The Courage to Tell All My Heart by Jori Lichtman
Jori Lichtman is a 2015 Momentum Trip Participant with the Village Shul.
I've never thought of myself as a courageous person. I wouldn’t say I’m afraid or cowardly, but courage isn’t one of the main words I’d associate with myself. The past few weeks, and with a new definition of courage in hand, however, I’m proud of the courage I’ve demonstrated, especially as my words that weren’t so easy to let out in a society where vulnerability is a scary thing, resulted in positive outcomes. The courage I’m talking about is not the heroic save-someone-from-a-burning-building-or-perform-a-daring-stunt kind. I’m talking about the courage Brené Brown talks about in her book, The Gifts of Imperfection, the same book I’ve mentioned at least once before. Ms. Brown writes:
“Courage is a heart word. The root of the word courage is cor – the Latin word for heart. In one of its earliest forms, the word courage meant ‘To speak one's mind by telling all one's heart.’ Over time, this definition has changed, and today, we typically associate courage with heroic and brave deeds. But in my opinion, this definition fails to recognize the inner strength and level of commitment required for us to actually speak honestly and openly about who we are and about our experiences – good and bad.”

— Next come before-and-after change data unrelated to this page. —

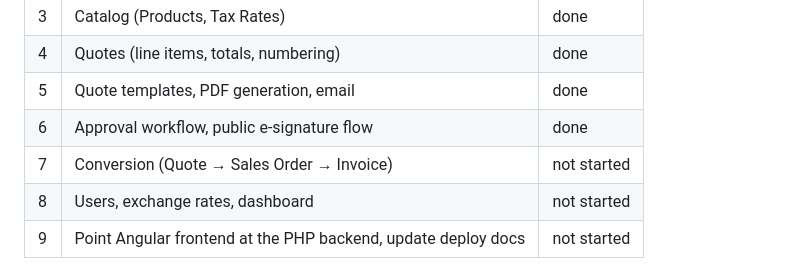
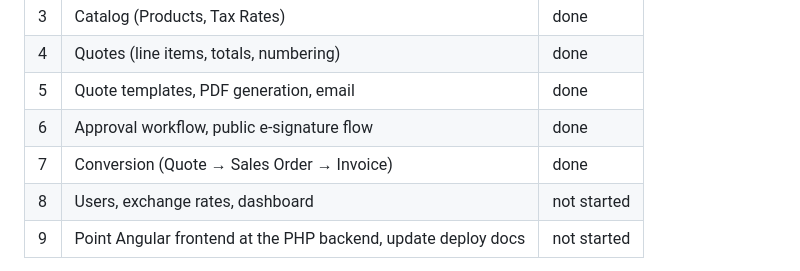
Before and after one commit to monisa/digi-invoice, a Markdown page: PHP_MIGRATION.md, the part around the change. Drawn GitHub-style.

Commit message:
Mark PHP migration slice 7 (conversion) done
Co-Authored-By: Claude Sonnet 5 <noreply@anthropic.com>
Claude-Session: https://claude.ai/code/session_01RTycKm6bqtCzKitj5LtevD

```diff
--- a/PHP_MIGRATION.md
+++ b/PHP_MIGRATION.md
@@ -49,7 +49,7 @@ is independently testable. Data model source of truth for the port is
 | 4 | Quotes (line items, totals, numbering) | done |
 | 5 | Quote templates, PDF generation, email | done |
 | 6 | Approval workflow, public e-signature flow | done |
-| 7 | Conversion (Quote → Sales Order → Invoice) | not started |
+| 7 | Conversion (Quote → Sales Order → Invoice) | done |
 | 8 | Users, exchange rates, dashboard | not started |
 | 9 | Point Angular frontend at the PHP backend, update deploy docs | not started |
 
```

A few weeks ago, after a few months of my 9-year-old daughter resisting the idea of a play date with a friend – a friend who she was once very close with – I knew it was time to get to the bottom of things. I suspected that there was likely a misunderstanding at the heart of the issue and that if the moms could agree on a way to help the girls begin a dialogue and perhaps communicate some of their feelings, the girls’ friendship would likely start to blossom again. It wasn’t easy to pick up the phone and call the other mom, and “tell my heart.” Even though I had no intention of starting the dialogue in a confrontational way, and I was simply going to talk to her, parent to parent, and explain that I felt something was “off” with the girls’ friendship, I had no way of knowing how she would react to me even calling and wanting to talk about it. I should mention that I’m VERY much the type of person who, when there is a conflict or a disagreement with anyone in my life, wants to talk things out in person, rather than allow the pain, discomfort, and tension to grow inside of me and drive a wedge between me and the other person. It’s physically painful for me to have conflict build up around me. I suspect I am not alone. Luckily, my worries immediately faded away and I knew I had done the right thing by speaking my heart when, within seconds of our conversation beginning, she said she was relieved I called and wanted to talk about it too. We talked maturely, mom to mom, without any blame or awkwardness. We listened to each other respectfully and both had the same goal in mind: to clear up any confusion, encourage the girls to acknowledge and apologize if there were any hurt feelings on either end, and ultimately, let the girls’ friendship take its course with any misunderstandings now behind them. We agreed on an idea to help the girls communicate, which involved the girls, the moms, and a spontaneous weeknight dinner. About halfway through dinner, the girls felt safe to giggle and goof around and let each other back in their lives — and their hearts.
While I keep my late Bubbie’s words close to my heart – Little kids, little problem, big kids, big problems — and while I know this is one of many challenges that will arise involving my children (and many challenges that won’t, of course) that will require me to dig deep for my courage and my ability to speak my heart, I have to say it was an amazing feeling, and a huge weight was lifted.
Just this week, I dug for that courage again. This time, due to a more sensitive circumstance, getting the words out was harder. I was nervous and scared to tell my heart. I was even physically shaking a bit. But I dug really deep and, once again, I found it. Afterwards, when I was by myself, I couldn’t hold back my tears. I don’t even know what was causing them. I don’t know if they were tears of relief, joy, or emotional exhaustion. I guess it doesn’t really matter. What matters is that I found the courage inside of me and another weight was lifted.
When I look at the Lion in The Wizard of Oz now, with Ms. Brown’s definition of courage in mind, I think he had the courage he was looking for all along. He wasn’t afraid to tell his heart and he even put himself out there by asking to join Dorothy on her journey to meet the Wizard. And he also wasn’t afraid to admit his shortcomings. To me, those are pretty courageous acts right there.
I can only hope G-d gives me the strength when I need to dig deep for my courage, because I believe only good can come of telling my heart.